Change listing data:
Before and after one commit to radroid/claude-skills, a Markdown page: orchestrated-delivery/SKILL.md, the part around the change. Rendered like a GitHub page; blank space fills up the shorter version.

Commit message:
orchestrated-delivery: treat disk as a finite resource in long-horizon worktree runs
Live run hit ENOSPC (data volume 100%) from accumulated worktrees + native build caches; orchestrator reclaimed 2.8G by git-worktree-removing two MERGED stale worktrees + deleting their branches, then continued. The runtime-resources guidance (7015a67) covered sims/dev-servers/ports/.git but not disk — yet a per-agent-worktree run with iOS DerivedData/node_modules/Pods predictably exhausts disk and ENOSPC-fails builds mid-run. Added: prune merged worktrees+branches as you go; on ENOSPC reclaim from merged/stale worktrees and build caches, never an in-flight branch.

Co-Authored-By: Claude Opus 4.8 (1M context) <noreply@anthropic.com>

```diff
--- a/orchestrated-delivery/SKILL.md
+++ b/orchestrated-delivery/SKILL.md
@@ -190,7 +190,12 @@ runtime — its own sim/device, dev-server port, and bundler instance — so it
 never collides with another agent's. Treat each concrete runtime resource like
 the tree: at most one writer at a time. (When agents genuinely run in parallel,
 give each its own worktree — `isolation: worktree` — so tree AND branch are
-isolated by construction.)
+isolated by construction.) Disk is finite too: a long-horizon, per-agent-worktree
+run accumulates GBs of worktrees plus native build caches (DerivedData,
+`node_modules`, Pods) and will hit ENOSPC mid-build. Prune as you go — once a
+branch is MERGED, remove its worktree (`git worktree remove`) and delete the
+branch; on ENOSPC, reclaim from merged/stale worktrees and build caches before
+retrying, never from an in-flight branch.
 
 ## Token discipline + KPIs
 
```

_TASK OBJECTIVE_: For each line in the data above that contains the string "SKILL", extract the line.

_TASK SOLUTION_:
Before and after one commit to radroid/claude-skills, a Markdown page: orchestrated-delivery/SKILL.md, the part around the change. Rendered like a GitHub page; blank space fills up the shorter version.
--- a/orchestrated-delivery/SKILL.md
+++ b/orchestrated-delivery/SKILL.md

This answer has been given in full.